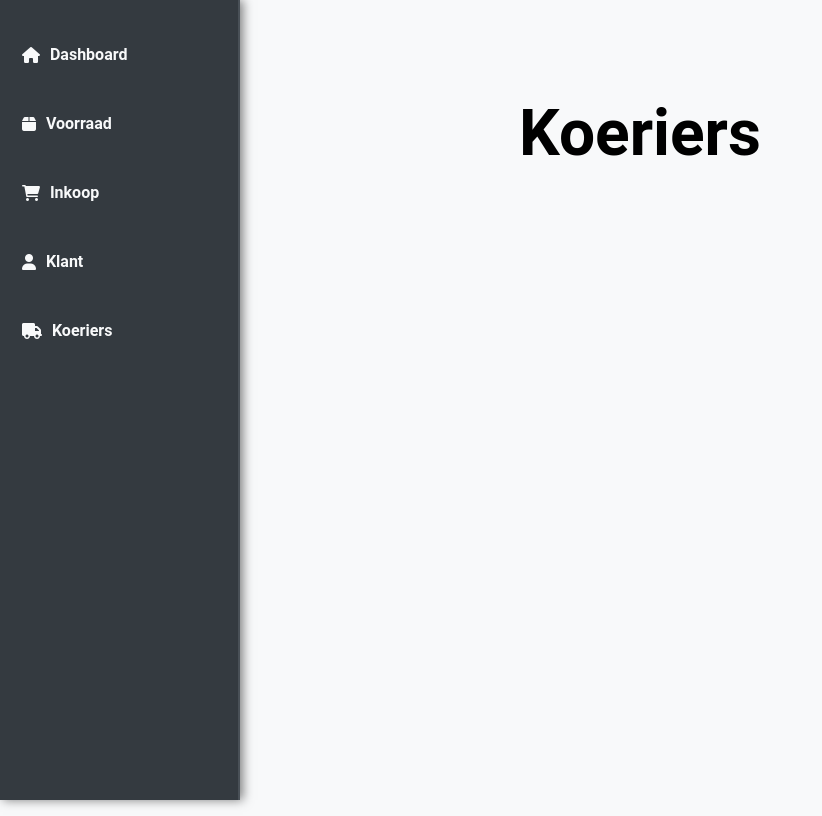
After one commit to CyberDuckys/Main, a Flask app: page /koeriers in a window 1280 px wide. The commit adds this page. Shown: the whole page, without its empty margins (0-822 px from the left). Run offline with Flask 3, Linux system fonts and the light colour scheme; some libraries are stand-ins or nearby versions.

Commit message:
Koeriers pagina aangemaakt.

```diff
--- a/website/templates/base.html
+++ b/website/templates/base.html
@@ -30,7 +30,7 @@
     <a href="#"><i class="fas fa-box"></i>Voorraad</a>
     <a href="#"><i class="fas fa-shopping-cart"></i>Inkoop</a>
     <a href="{{ url_for('views.klanten') }}"><i class="fas fa-user"></i>Klant</a>
-    <a href="#"><i class="fas fa-truck"></i>Koeriers</a>
+    <a href="{{ url_for('views.koeriers') }}"><i class="fas fa-truck"></i>Koeriers</a>
   </div>
 
   <div class="dashboard">
--- /dev/null
+++ b/website/templates/koeriers.html
@@ -0,0 +1,10 @@
+{% extends 'base.html' %}
+
+
+{% block title %} Koeriers {% endblock %}
+
+{% block content%}
+<link rel="stylesheet" href="{{ url_for('static', filename='css/koeriers.css') }}">
+
+<h1>Koeriers</h1>
+{% endblock%}
--- a/website/views.py
+++ b/website/views.py
@@ -9,3 +9,7 @@ def index():
 @views.route('/klanten')
 def klanten():
     return render_template("klanten.html")
+
+@views.route('/koeriers')
+def koeriers():
+    return render_template("koeriers.html")
```
Also changed, not shown: website/static/css/koeriers.css (added).
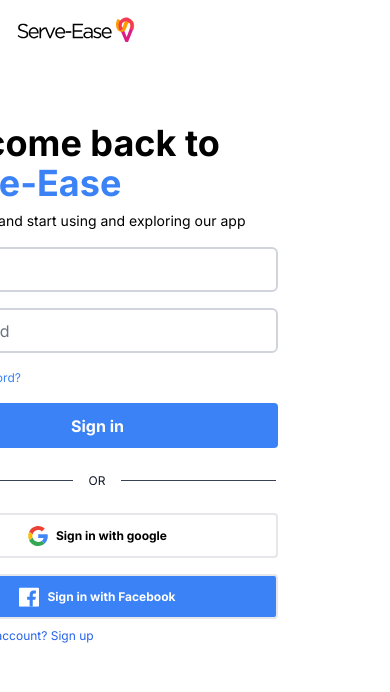
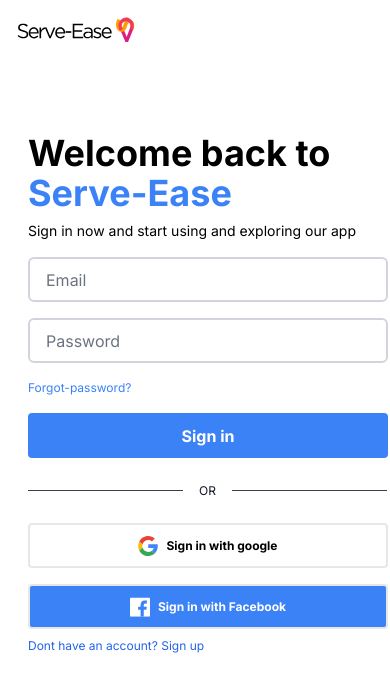
Before and after one commit to TeamFuchsia-ITDev/IT-Development-Project, a Next.js app: page /login in a window 390 px wide. Shown: the top 692 px of the page. Built offline with nearby package versions, Linux system fonts and the light colour scheme; no server answers.

Commit message:
Try doing Mobile version of Sign up and Login

```diff
--- a/app/(site)/login/page.tsx
+++ b/app/(site)/login/page.tsx
@@ -112,22 +112,22 @@ export default function Login() {
   return (
     <div className="flex flex-row ">
       <div className="flex flex-row w-[100%]">
-        <div className="w-1/2">
+        <div className="w-full md:w-1/2 lg:w-1/2 xl:w-1/2">
           <div className="">
             <Link href="/">
               <Image src={SElogo} alt="Login" className="w-[150px] mt-4" />
             </Link>
           </div>
-          <div className="flex flex-col h-[660px] justify-center items-center">
+          <div className="flex flex-col h-[680px] justify-center items-center pl-7 md:pl-0 lg:pl-0 xl:pl-0 ">
             <div className="flex flex-col">
-              <h1 className="text-4xl font-bold mb-2 mt-4 text-left">
+              <h1 className="text-4xl font-bold mb-2 mt-4">
                 Welcome back to{" "}
                 <span className="text-blue-500 block">Serve-Ease</span>
               </h1>
               <p className="text-sm">
                 Sign in now and start using and exploring our app
               </p>
-              <div className="flex flex-col w-[360px] mt-4">
+              <div className="flex flex-col mt-4">
                 <input
                   className="border-2 border-gray-300 h-[45px] rounded-md pl-4"
                   id="email"
--- a/app/(site)/register/page.tsx
+++ b/app/(site)/register/page.tsx
@@ -242,13 +242,13 @@ export default function Register() {
     // </div>
     <div className="flex flex-row">
       <div className="flex flex-row w-[100%]">
-        <div className="w-1/2">
+        <div className="w-full md:w-1/2 lg:w-1/2 xl:w-1/2">
           <div className="">
             <Link href="/">
               <Image src={SElogo} alt="Login" className="w-[150px] mt-4" />
             </Link>
           </div>
-          <div className="flex flex-col h-[660px] justify-center items-center">
+          <div className="flex flex-col h-[660px] justify-center items-center  pl-7 md:pl-0 lg:pl-0 xl:pl-0 pt-32 md:pt-0 lg-pt-0 xl:pt-0">
             <div className="flex flex-col">
               <h1 className="text-4xl font-bold mb-2 mt-4 text-left">
                 Welcome back to{" "}
```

— DESCRIPTION OF THE TASK —
Show each line of the material where the word "views" occurs.

— OUTPUT OF THE TASK —
     <a href="{{ url_for('views.klanten') }}"><i class="fas fa-user"></i>Klant</a>
+    <a href="{{ url_for('views.koeriers') }}"><i class="fas fa-truck"></i>Koeriers</a>
--- a/website/views.py
+++ b/website/views.py
 @views.route('/klanten')
+@views.route('/koeriers')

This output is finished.